Time Warner Inc. could be nearing the finish line in picking a substantial partner for its America Online unit.
AOL has been courting two Internet giants — Microsoft Corp. and Google Inc. — as partners and, according to published reports, is leaning toward a deal with Microsoft.
According to a report in The Wall Street Journal, Microsoft and AOL would form a joint venture to sell advertising across AOL and Microsoft’s MSN Web portal. While both parties would keep the revenue generated on their own portals, the ads would reach more people.
Also according to the paper, Microsoft vaulted to the forefront after it guaranteed AOL minimum advertising revenue. Google, according to the Journal, balked on that point.
But Google currently derives about 10% of its advertising revenue through AOL, so it might not want to drop out.

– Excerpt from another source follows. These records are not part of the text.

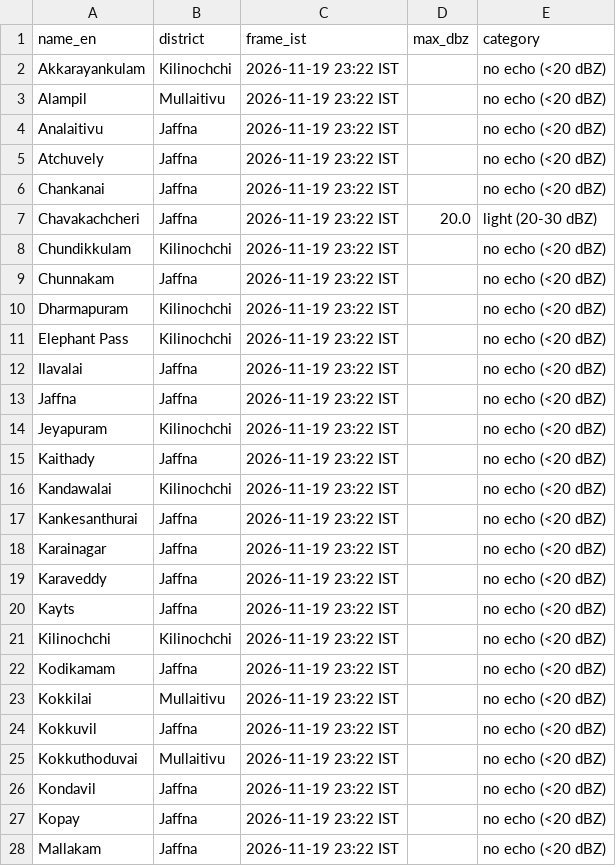
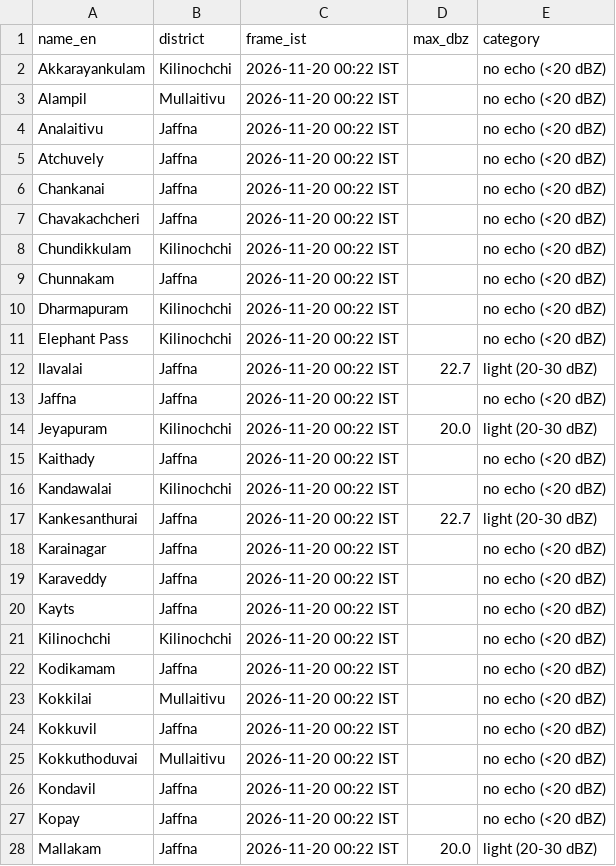
Before and after one commit to GThinesh/northern-radar, a CSV file: data/latest.csv, drawn as a sheet; only a part is shown; the diff covers the shown part only.

```diff
--- a/data/latest.csv
+++ b/data/latest.csv
@@ -1,28 +1,28 @@
 name_en,district,frame_ist,max_dbz,category
-Akkarayankulam,Kilinochchi,2026-11-19 23:22 IST,,no echo (<20 dBZ)
-Alampil,Mullaitivu,2026-11-19 23:22 IST,,no echo (<20 dBZ)
-Analaitivu,Jaffna,2026-11-19 23:22 IST,,no echo (<20 dBZ)
-Atchuvely,Jaffna,2026-11-19 23:22 IST,,no echo (<20 dBZ)
-Chankanai,Jaffna,2026-11-19 23:22 IST,,no echo (<20 dBZ)
-Chavakachcheri,Jaffna,2026-11-19 23:22 IST,20.0,light (20-30 dBZ)
-Chundikkulam,Kilinochchi,2026-11-19 23:22 IST,,no echo (<20 dBZ)
-Chunnakam,Jaffna,2026-11-19 23:22 IST,,no echo (<20 dBZ)
-Dharmapuram,Kilinochchi,2026-11-19 23:22 IST,,no echo (<20 dBZ)
-Elephant Pass,Kilinochchi,2026-11-19 23:22 IST,,no echo (<20 dBZ)
-Ilavalai,Jaffna,2026-11-19 23:22 IST,,no echo (<20 dBZ)
-Jaffna,Jaffna,2026-11-19 23:22 IST,,no echo (<20 dBZ)
-Jeyapuram,Kilinochchi,2026-11-19 23:22 IST,,no echo (<20 dBZ)
-Kaithady,Jaffna,2026-11-19 23:22 IST,,no echo (<20 dBZ)
-Kandawalai,Kilinochchi,2026-11-19 23:22 IST,,no echo (<20 dBZ)
-Kankesanthurai,Jaffna,2026-11-19 23:22 IST,,no echo (<20 dBZ)
-Karainagar,Jaffna,2026-11-19 23:22 IST,,no echo (<20 dBZ)
-Karaveddy,Jaffna,2026-11-19 23:22 IST,,no echo (<20 dBZ)
-Kayts,Jaffna,2026-11-19 23:22 IST,,no echo (<20 dBZ)
-Kilinochchi,Kilinochchi,2026-11-19 23:22 IST,,no echo (<20 dBZ)
-Kodikamam,Jaffna,2026-11-19 23:22 IST,,no echo (<20 dBZ)
-Kokkilai,Mullaitivu,2026-11-19 23:22 IST,,no echo (<20 dBZ)
-Kokkuvil,Jaffna,2026-11-19 23:22 IST,,no echo (<20 dBZ)
-Kokkuthoduvai,Mullaitivu,2026-11-19 23:22 IST,,no echo (<20 dBZ)
-Kondavil,Jaffna,2026-11-19 23:22 IST,,no echo (<20 dBZ)
-Kopay,Jaffna,2026-11-19 23:22 IST,,no echo (<20 dBZ)
-Mallakam,Jaffna,2026-11-19 23:22 IST,,no echo (<20 dBZ)
+Akkarayankulam,Kilinochchi,2026-11-20 00:22 IST,,no echo (<20 dBZ)
+Alampil,Mullaitivu,2026-11-20 00:22 IST,,no echo (<20 dBZ)
+Analaitivu,Jaffna,2026-11-20 00:22 IST,,no echo (<20 dBZ)
+Atchuvely,Jaffna,2026-11-20 00:22 IST,,no echo (<20 dBZ)
+Chankanai,Jaffna,2026-11-20 00:22 IST,,no echo (<20 dBZ)
+Chavakachcheri,Jaffna,2026-11-20 00:22 IST,,no echo (<20 dBZ)
+Chundikkulam,Kilinochchi,2026-11-20 00:22 IST,,no echo (<20 dBZ)
+Chunnakam,Jaffna,2026-11-20 00:22 IST,,no echo (<20 dBZ)
+Dharmapuram,Kilinochchi,2026-11-20 00:22 IST,,no echo (<20 dBZ)
+Elephant Pass,Kilinochchi,2026-11-20 00:22 IST,,no echo (<20 dBZ)
+Ilavalai,Jaffna,2026-11-20 00:22 IST,22.7,light (20-30 dBZ)
+Jaffna,Jaffna,2026-11-20 00:22 IST,,no echo (<20 dBZ)
+Jeyapuram,Kilinochchi,2026-11-20 00:22 IST,20.0,light (20-30 dBZ)
+Kaithady,Jaffna,2026-11-20 00:22 IST,,no echo (<20 dBZ)
+Kandawalai,Kilinochchi,2026-11-20 00:22 IST,,no echo (<20 dBZ)
+Kankesanthurai,Jaffna,2026-11-20 00:22 IST,22.7,light (20-30 dBZ)
+Karainagar,Jaffna,2026-11-20 00:22 IST,,no echo (<20 dBZ)
+Karaveddy,Jaffna,2026-11-20 00:22 IST,,no echo (<20 dBZ)
+Kayts,Jaffna,2026-11-20 00:22 IST,,no echo (<20 dBZ)
+Kilinochchi,Kilinochchi,2026-11-20 00:22 IST,,no echo (<20 dBZ)
+Kodikamam,Jaffna,2026-11-20 00:22 IST,,no echo (<20 dBZ)
+Kokkilai,Mullaitivu,2026-11-20 00:22 IST,,no echo (<20 dBZ)
+Kokkuvil,Jaffna,2026-11-20 00:22 IST,,no echo (<20 dBZ)
+Kokkuthoduvai,Mullaitivu,2026-11-20 00:22 IST,,no echo (<20 dBZ)
+Kondavil,Jaffna,2026-11-20 00:22 IST,,no echo (<20 dBZ)
+Kopay,Jaffna,2026-11-20 00:22 IST,,no echo (<20 dBZ)
+Mallakam,Jaffna,2026-11-20 00:22 IST,20.0,light (20-30 dBZ)
```
Also changed, not shown: 53 edited cells elsewhere in this file, data/frames.csv, 10 other files.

An executive familiar with the negotiations confirmed that Time Warner was talking to the two companies about a possible deal, but said an agreement likely would not happen for a few weeks.
Time Warner has been working hard to accelerate AOL’s transition from a subscription-based revenue model to one based on advertising sales. To do that, AOL needs to gain access to Internet search technology.
Time Warner chairman and CEO Richard Parsons said at an industry conference last week that AOL was talking to several different parties about a possible partnership.
Parsons said at the Credit Suisse First Boston Global Media Week conference in New York last Thursday interested parties began contacting AOL about three months ago, “when they realized AOL was not dead.”
AOL, he said, has identified two areas where it needs help — developing a more robust search technology that would generate more advertising revenue from visitors and driving more traffic to the portal.
“What we’re trying to do is supercharge aol.com that way,” Parsons added. “Could we get there without doing anything? Yes. It would just take longer and we’re trying to shorten the time frame.”
Parsons added that while potential partners had inquired about buying an interest in AOL, “We’re not sellers of assets. Beyond that, it depends how well these discussions work out.”
Google initially got into the AOL fray when it caught wind that Microsoft was talking about a possible deal. Google approached Comcast Corp. in November about possibly joining in on a minority investment in AOL, which then was estimated to be worth about $5 billion. That investment appears to be off the table.
At the UBS Warburg Global Media Week conference last Thursday, Comcast co-chief financial officer John Alchin declined to comment on speculation about a Google partnership.